# [Action item]
Report every line of the records below that contains the word "LARGE".

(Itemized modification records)

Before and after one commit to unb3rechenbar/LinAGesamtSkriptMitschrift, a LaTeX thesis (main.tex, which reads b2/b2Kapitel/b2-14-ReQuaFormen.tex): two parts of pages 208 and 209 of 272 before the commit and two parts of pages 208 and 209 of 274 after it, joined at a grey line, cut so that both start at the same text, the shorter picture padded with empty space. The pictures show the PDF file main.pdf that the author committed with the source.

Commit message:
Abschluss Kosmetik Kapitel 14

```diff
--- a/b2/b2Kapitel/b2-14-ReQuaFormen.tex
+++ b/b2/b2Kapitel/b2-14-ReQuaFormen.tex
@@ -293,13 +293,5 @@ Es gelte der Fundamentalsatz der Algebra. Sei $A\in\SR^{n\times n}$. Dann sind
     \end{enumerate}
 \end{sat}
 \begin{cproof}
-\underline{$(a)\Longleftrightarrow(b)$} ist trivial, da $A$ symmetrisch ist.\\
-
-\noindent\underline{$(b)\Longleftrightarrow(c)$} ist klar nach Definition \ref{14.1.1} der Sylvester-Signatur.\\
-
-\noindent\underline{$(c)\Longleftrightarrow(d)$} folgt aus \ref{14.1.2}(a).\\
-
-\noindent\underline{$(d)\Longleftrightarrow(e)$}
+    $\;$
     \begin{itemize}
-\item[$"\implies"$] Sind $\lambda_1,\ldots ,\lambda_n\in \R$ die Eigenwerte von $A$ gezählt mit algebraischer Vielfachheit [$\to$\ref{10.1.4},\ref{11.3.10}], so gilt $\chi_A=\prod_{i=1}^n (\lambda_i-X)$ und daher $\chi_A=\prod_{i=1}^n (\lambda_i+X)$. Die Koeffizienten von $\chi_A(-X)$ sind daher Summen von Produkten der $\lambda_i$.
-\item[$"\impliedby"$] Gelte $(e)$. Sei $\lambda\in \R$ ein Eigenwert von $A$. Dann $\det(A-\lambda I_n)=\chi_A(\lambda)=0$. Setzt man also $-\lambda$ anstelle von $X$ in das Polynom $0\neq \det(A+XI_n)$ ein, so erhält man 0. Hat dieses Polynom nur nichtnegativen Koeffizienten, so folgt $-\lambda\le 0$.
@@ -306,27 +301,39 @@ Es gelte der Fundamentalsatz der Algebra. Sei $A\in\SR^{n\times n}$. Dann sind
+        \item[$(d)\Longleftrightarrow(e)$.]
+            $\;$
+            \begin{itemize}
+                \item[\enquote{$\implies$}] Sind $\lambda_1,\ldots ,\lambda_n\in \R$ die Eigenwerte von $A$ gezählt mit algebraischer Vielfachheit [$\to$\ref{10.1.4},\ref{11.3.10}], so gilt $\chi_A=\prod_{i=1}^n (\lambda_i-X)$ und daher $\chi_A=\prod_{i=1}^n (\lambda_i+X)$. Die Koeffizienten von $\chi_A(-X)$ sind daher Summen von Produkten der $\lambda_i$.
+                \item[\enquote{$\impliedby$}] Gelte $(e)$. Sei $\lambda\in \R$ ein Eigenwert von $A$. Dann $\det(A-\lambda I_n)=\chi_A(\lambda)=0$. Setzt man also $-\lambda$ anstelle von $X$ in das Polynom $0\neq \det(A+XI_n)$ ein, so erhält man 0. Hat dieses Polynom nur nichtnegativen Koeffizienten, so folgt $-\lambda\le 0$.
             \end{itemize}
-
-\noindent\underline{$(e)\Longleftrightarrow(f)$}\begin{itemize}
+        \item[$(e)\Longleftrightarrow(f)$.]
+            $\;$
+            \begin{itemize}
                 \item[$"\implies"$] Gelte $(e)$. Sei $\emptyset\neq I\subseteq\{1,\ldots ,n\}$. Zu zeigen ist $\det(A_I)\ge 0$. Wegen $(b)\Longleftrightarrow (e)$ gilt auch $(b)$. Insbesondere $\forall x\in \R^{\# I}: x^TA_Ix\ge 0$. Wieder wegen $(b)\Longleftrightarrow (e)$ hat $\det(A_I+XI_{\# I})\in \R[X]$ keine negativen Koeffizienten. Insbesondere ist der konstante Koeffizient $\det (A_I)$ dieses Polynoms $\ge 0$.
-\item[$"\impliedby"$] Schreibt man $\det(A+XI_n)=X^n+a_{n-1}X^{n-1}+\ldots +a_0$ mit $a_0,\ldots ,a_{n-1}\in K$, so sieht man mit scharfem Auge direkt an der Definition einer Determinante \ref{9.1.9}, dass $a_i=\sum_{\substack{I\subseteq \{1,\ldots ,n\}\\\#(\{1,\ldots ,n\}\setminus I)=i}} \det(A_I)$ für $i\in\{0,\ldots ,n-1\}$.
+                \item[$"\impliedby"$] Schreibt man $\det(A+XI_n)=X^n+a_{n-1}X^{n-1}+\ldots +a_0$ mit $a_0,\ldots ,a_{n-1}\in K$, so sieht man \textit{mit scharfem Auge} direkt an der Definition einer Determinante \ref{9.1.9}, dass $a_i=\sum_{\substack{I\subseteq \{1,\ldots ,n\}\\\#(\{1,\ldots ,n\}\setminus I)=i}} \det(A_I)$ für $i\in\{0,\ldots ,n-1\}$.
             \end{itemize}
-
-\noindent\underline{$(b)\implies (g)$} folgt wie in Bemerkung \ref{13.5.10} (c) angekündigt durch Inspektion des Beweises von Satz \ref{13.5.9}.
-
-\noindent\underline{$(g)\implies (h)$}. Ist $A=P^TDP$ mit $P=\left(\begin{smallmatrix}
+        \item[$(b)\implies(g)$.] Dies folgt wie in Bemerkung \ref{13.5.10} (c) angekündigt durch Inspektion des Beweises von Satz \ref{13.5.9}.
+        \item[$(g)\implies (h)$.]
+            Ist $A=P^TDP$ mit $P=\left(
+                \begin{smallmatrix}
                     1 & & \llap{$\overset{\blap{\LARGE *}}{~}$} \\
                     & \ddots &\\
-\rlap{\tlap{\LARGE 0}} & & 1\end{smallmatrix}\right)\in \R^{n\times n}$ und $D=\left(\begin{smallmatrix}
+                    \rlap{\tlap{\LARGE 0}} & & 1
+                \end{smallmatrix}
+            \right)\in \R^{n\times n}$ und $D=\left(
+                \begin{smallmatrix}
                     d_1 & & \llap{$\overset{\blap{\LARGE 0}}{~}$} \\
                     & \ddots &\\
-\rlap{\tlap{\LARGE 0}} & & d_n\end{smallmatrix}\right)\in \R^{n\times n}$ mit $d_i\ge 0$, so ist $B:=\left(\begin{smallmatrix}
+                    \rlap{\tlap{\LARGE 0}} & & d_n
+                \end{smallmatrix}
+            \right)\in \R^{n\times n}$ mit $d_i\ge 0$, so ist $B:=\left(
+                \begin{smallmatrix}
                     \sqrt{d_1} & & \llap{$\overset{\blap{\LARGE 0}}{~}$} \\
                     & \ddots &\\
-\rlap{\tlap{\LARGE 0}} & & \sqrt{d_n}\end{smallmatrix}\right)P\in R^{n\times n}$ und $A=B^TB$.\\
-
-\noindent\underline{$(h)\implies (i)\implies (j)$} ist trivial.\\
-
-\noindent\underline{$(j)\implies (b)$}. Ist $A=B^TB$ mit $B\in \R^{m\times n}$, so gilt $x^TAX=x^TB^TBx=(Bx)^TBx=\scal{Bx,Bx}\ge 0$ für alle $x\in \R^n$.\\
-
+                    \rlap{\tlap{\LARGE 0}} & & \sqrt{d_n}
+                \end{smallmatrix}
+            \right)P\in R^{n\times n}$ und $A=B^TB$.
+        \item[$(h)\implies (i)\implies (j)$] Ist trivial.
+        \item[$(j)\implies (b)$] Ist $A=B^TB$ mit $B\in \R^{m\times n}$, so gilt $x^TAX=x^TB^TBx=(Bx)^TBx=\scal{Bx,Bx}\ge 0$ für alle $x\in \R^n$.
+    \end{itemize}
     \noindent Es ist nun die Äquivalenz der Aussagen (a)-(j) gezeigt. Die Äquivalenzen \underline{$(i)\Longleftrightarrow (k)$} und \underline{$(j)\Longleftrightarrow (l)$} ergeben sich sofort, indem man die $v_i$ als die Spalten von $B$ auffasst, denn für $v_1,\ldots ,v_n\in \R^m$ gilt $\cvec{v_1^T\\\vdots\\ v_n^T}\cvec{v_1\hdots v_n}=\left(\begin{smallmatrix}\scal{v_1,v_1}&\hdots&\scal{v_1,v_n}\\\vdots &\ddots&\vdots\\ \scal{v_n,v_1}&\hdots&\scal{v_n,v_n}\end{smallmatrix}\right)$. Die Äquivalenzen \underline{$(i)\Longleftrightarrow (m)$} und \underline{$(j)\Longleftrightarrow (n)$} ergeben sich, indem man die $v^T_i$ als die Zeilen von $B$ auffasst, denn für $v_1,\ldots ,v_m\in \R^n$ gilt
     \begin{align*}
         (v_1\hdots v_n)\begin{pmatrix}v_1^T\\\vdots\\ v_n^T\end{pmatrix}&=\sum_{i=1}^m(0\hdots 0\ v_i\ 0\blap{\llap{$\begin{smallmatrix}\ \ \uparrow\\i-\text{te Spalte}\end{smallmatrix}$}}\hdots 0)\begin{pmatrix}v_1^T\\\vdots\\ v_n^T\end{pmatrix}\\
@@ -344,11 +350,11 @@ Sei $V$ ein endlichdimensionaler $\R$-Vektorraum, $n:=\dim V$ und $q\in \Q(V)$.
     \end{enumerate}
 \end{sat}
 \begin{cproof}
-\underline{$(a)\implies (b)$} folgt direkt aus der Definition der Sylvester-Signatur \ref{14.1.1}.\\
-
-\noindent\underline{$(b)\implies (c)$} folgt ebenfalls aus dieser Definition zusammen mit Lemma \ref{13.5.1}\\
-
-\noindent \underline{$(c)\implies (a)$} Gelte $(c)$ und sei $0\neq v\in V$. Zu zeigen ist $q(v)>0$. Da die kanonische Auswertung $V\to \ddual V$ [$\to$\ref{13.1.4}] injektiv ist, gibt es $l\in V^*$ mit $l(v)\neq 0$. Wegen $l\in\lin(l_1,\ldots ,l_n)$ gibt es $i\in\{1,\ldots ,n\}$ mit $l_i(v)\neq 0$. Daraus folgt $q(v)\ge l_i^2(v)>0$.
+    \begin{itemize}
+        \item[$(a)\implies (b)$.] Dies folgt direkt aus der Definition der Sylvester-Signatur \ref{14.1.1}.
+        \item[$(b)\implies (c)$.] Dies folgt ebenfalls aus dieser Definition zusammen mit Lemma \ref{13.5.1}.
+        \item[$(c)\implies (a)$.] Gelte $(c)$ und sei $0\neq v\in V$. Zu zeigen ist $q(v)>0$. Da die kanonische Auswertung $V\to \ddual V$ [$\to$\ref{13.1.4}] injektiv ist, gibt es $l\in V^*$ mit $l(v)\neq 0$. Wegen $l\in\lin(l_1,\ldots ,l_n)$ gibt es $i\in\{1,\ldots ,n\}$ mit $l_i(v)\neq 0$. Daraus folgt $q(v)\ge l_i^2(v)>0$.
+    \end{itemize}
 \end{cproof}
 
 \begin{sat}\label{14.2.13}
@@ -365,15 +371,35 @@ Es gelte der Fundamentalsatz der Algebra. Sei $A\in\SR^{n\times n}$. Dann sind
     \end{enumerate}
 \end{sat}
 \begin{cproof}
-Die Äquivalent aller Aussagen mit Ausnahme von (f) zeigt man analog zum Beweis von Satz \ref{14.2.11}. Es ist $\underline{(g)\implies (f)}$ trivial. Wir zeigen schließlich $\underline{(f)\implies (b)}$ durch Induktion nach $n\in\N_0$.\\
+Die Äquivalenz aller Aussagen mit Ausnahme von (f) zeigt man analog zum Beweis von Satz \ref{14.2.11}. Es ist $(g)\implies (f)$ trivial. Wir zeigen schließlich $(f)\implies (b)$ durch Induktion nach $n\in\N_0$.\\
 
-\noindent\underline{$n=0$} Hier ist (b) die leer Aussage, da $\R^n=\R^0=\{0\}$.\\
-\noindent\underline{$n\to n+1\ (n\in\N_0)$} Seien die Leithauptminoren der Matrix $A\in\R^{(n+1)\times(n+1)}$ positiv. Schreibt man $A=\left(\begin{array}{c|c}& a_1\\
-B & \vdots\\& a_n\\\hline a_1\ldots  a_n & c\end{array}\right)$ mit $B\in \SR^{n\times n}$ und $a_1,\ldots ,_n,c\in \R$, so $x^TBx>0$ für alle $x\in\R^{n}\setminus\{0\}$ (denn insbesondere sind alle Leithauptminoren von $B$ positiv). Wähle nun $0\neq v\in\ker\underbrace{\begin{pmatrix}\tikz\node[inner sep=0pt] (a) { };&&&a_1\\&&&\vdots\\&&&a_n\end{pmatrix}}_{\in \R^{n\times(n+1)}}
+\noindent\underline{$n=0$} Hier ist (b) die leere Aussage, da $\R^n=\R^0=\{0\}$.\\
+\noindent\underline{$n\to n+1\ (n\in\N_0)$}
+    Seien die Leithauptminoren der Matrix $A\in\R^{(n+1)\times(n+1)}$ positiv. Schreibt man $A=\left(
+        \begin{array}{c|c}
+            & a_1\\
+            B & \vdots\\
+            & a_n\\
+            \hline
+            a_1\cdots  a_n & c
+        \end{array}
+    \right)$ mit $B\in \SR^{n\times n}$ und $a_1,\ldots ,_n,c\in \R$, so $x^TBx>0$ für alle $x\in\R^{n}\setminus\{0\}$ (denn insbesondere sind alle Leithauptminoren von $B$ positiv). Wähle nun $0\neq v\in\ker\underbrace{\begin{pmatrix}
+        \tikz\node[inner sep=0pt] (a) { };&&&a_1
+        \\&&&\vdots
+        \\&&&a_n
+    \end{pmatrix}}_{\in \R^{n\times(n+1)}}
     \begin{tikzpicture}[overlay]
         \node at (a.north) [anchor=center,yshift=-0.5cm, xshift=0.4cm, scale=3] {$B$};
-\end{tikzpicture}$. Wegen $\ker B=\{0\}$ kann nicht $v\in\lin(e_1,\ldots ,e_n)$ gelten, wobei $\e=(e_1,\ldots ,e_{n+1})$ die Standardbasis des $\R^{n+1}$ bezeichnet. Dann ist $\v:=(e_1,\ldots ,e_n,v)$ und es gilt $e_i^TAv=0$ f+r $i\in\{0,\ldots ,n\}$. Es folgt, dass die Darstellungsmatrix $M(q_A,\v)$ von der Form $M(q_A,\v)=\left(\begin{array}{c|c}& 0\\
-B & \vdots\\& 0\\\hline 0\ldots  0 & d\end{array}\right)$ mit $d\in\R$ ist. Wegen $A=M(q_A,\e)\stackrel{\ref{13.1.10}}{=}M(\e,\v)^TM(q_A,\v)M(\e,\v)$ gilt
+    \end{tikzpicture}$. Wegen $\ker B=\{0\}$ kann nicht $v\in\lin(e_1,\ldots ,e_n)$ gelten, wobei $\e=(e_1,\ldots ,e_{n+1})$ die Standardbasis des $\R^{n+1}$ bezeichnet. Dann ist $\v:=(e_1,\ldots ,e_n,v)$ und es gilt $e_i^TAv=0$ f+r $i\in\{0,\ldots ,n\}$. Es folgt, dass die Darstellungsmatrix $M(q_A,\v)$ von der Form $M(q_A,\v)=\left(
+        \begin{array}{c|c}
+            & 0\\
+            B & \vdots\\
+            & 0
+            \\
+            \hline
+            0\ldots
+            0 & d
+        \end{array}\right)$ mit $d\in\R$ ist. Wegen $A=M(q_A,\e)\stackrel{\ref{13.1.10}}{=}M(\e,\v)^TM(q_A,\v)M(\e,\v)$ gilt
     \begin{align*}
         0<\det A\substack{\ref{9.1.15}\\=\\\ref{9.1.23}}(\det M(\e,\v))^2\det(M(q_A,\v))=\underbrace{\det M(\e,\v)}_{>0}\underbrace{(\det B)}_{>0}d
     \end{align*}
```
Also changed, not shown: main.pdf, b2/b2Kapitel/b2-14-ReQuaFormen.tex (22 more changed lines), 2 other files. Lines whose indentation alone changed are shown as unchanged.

# [Response to the exercise]
                     1 & & \llap{$\overset{\blap{\LARGE *}}{~}$} \\
-\rlap{\tlap{\LARGE 0}} & & 1\end{smallmatrix}\right)\in \R^{n\times n}$ und $D=\left(\begin{smallmatrix}
+                    \rlap{\tlap{\LARGE 0}} & & 1
                     d_1 & & \llap{$\overset{\blap{\LARGE 0}}{~}$} \\
-\rlap{\tlap{\LARGE 0}} & & d_n\end{smallmatrix}\right)\in \R^{n\times n}$ mit $d_i\ge 0$, so ist $B:=\left(\begin{smallmatrix}
+                    \rlap{\tlap{\LARGE 0}} & & d_n
                     \sqrt{d_1} & & \llap{$\overset{\blap{\LARGE 0}}{~}$} \\
-\rlap{\tlap{\LARGE 0}} & & \sqrt{d_n}\end{smallmatrix}\right)P\in R^{n\times n}$ und $A=B^TB$.\\
+                    \rlap{\tlap{\LARGE 0}} & & \sqrt{d_n}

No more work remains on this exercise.